  • We demonstrated our capacity to deliver difficult “safe-space” dialogues in both local and international contexts. The crisis on our university campuses saw us in convening, mediating and negotiation roles. The international Mandela Dialogues on memory work moved into a second series and took us to Rwanda and Sri Lanka
  • The highly successful 14th Nelson Mandela Annual Lecture, addressed by Bill Gates on the Mamelodi campus of the University of Pretoria, was the biggest so far in terms of both the guests in the hall (more than 3 000) and the audience reached through broadcast and live streaming
  • The eighth annual Nelson Mandela International Day was again an enormous success and we continued to review the campaign to enhance it as an instrument for making the Mandela legacy more accessible globally. The Trek4Mandela project reached about quarter of a million girls in Southern Africa, but it also saw the tragic loss of race driver Gugu Zulu while climbing Kilimanjaro for the campaign. This was a painful moment for the Foundation, and we miss him still
  • Our social-media platforms were more firmly integrated and continued to grow in reach, with more than 10-million followers.
  • Our digital archive platform (a unique integrated solution for the preservation and accessibility of digital objects in our collections) was successfully  implemented. A metadata capturing team was put in place and is making good progress in preparing material for online accessibility
  • Our research and archive teams are working on four books. Dare Not Linger: The Presidential Years will be launched in October 2017. It completes a project started in 1998 by Mr Mandela to document and tell the story of his presidency
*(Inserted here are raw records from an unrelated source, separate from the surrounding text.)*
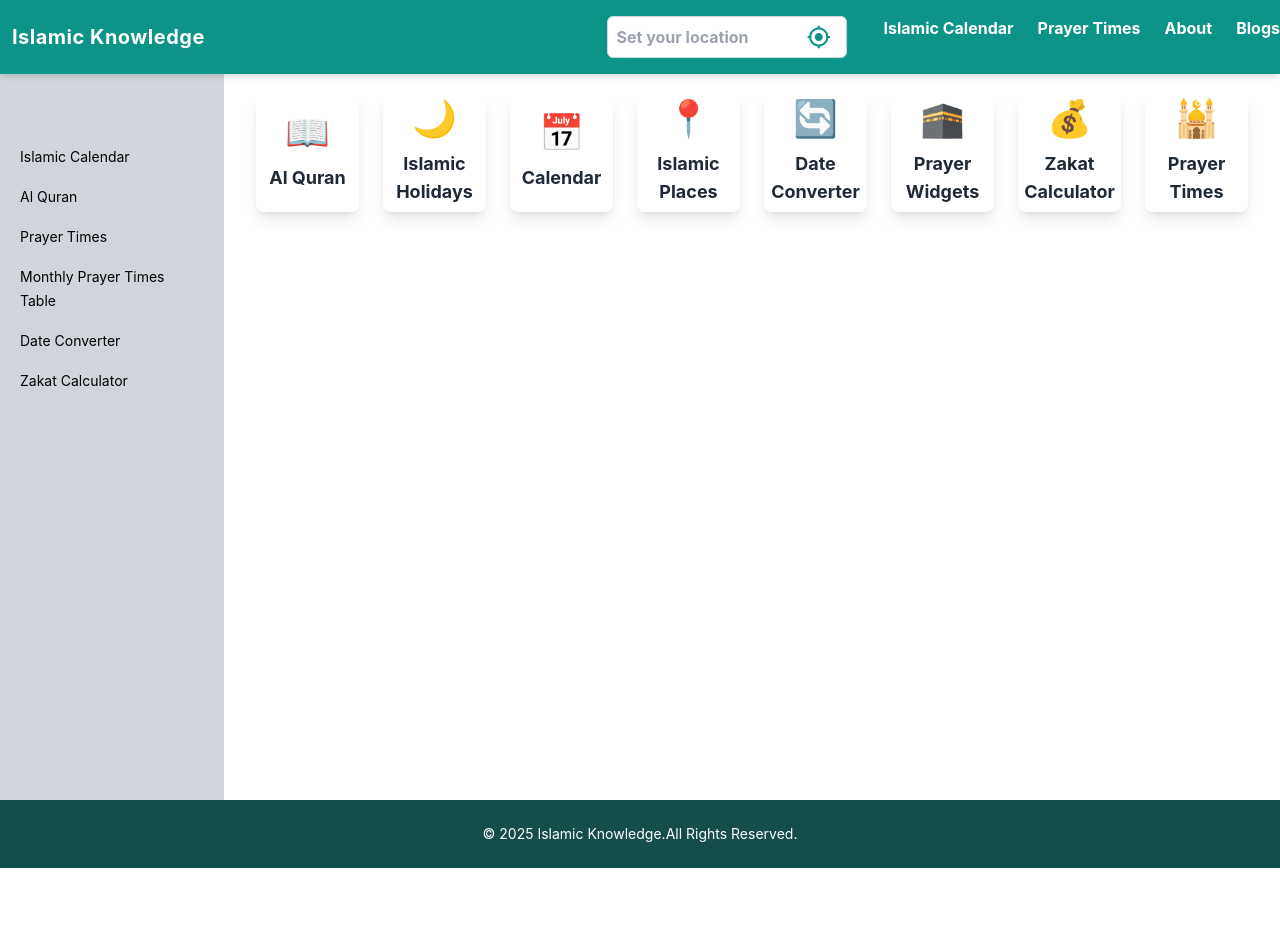
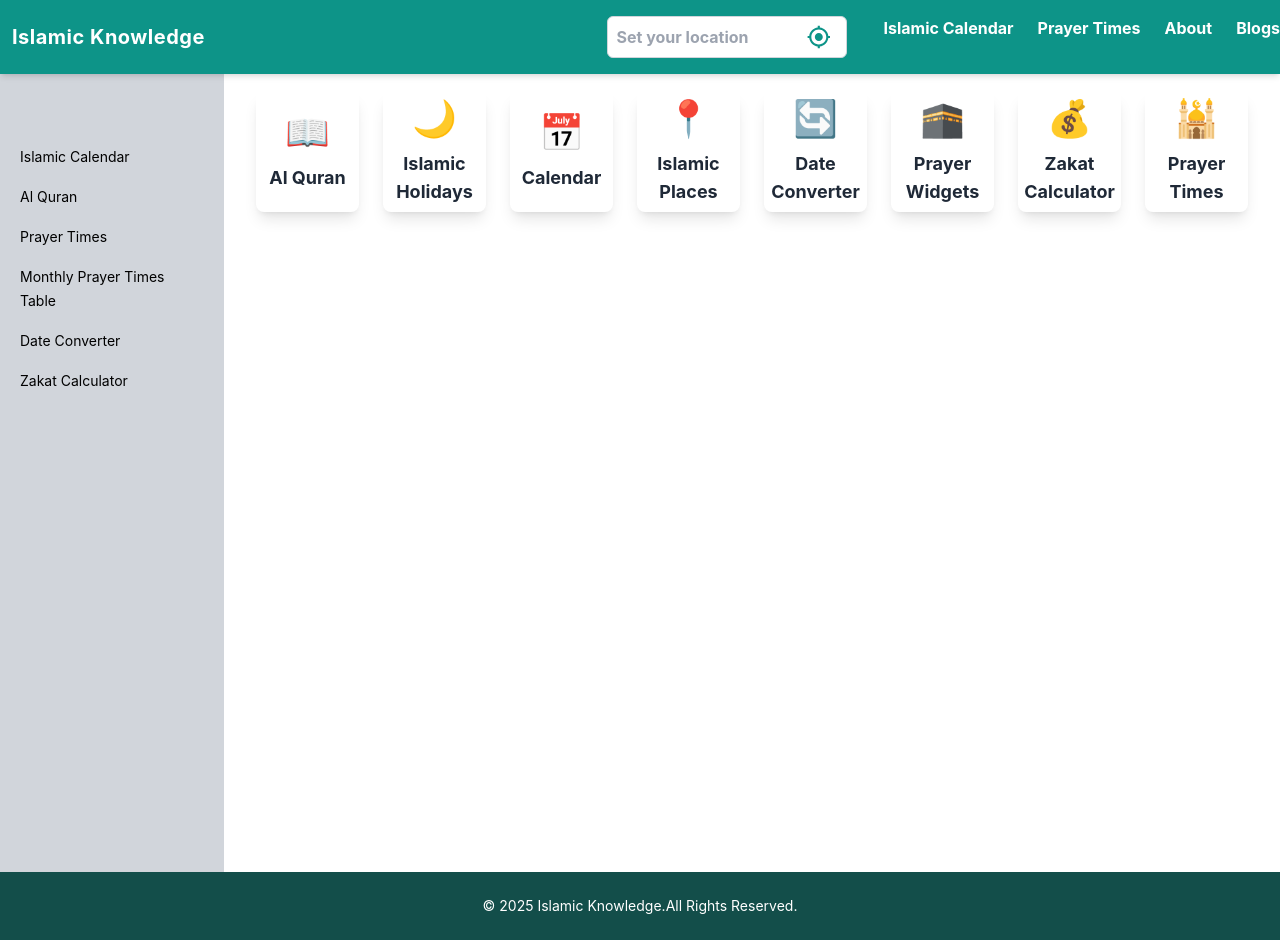
Before and after one commit to somu46/Islamic-calendar, a React (Create React App) app: page /data in a window 1280 px wide. Before the commit the page ends 868 px from the top, so only its background shows below. Built offline with nearby package versions, Linux system fonts and the light colour scheme.

Commit message:
`feat: updated layout and footer components with minor styling changes`

```diff
--- a/src/Components/Footer/Footer.js
+++ b/src/Components/Footer/Footer.js
@@ -3,7 +3,7 @@ import React from 'react'
 const Footer = () => {
   return (
     <div>
-           <footer className="bg-teal-900 text-white py-6">
+           <footer className="bg-teal-900 text-white py-6 z-50">
         <div className="container mx-auto text-center">
           <p className="text-sm">
             &copy; {new Date().getFullYear()} Islamic Knowledge.All Rights Reserved.
--- a/src/Components/Layout/DefaultLayout.js
+++ b/src/Components/Layout/DefaultLayout.js
@@ -2,12 +2,13 @@ import React, { useState } from 'react';
 import Sidebar from '../Sidebar/Sidebar';
 import Navbar from '../Navbar/Navbar';
 import Feature from '../Feature/Feature';
+import Footer from '../Footer/Footer';
 
 const DefaultLayout = ({ children }) => {
   const [sidebarOpen, setSidebarOpen] = useState(false);
 
   return (
-    <div className="bg-boxdark-2 text-bodydark h-screen flex flex-col">
+    <div className="bg-boxdark-2 text-bodydark h-auto flex flex-col">
       {/* Navbar */}
       <Navbar setSidebarOpen={setSidebarOpen} />
 
@@ -17,16 +18,17 @@ const DefaultLayout = ({ children }) => {
         <Sidebar sidebarOpen={sidebarOpen} setSidebarOpen={setSidebarOpen} />
 
         {/* Content Area */}
-        <div className="relative flex flex-1 flex-col overflow-y-auto mt-[4.5rem]">
+        <div className="relative flex flex-1 min-h-screen flex-col overflow-y-auto mt-[4.5rem]">
   {/* Main Content */}
-  <main>
+     <main>
     <div className="mx-auto max-w-screen-2xl mt-3">
       {children && React.Children.count(children) > 0 ? children : <Feature />}
     </div>
   </main>
-</div>
+ </div>
 
       </div>
+      <Footer/>
     </div>
   );
 };
--- a/src/Components/Sidebar/Sidebar.js
+++ b/src/Components/Sidebar/Sidebar.js
@@ -46,7 +46,7 @@ const Sidebar = ({ sidebarOpen, setSidebarOpen }) => {
   return (
     <aside
       ref={sidebar}
-      className={`fixed left-0 top-[3rem] z-30 flex h-screen w-56 flex-col overflow-y-hidden bg-gray-300 text-black duration-300 ease-linear lg:static lg:translate-x-0 ${
+      className={`fixed left-0 top-[3rem] z-30 flex min-h-screen w-56 flex-col  overflow-y-hidden bg-gray-300 text-black duration-300 ease-linear lg:static lg:translate-x-0 ${
         sidebarOpen ? 'translate-x-0' : '-translate-x-full'
       }`}
     >
--- a/src/Root/index.js
+++ b/src/Root/index.js
@@ -14,7 +14,7 @@ const Root = () => {
       <DefaultLayout>
         {outlet || <Feature />} {/* Render Feature if Outlet is empty */}
       </DefaultLayout>
-      <Footer />
+      {/* <Footer /> */}
     </>
   );
 };
```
Governance and support

Our strategic plan requires us to secure the Foundation as a site of excellence in governance. In the report period, organisational development was prioritised:

  • A second organisational culture assessment was undertaken. This fed into a process that resulted in the Foundation adopting a formal set of institutional values. A strategy for embedding these in organisational culture will be developed next year
  • Teambuilding for staff was expanded, training and development processes were reviewed, and our intern and volunteer programmes were revamped
  • A risk assessment exercise was undertaken, organisational policies were reviewed, and the Board of Trustees went through a self-assessment exercise
  • A new fundraising strategy was adopted, with the opportunity provided by the 2018 centenary looming large in its implementation


I wish to thank our donors and partners for supporting us through another challenging year. Our Board has been a constant source of wisdom and strength. I am especially grateful to our Chairman, Professor Njabulo Ndebele, who always goes the extra mile in taking the heat in the public domain and in working tirelessly behind the scenes to give me and the management team what we need in strategic support. A final word of thanks goes to our staff for putting in the hard yards, keeping me honest, and making me proud.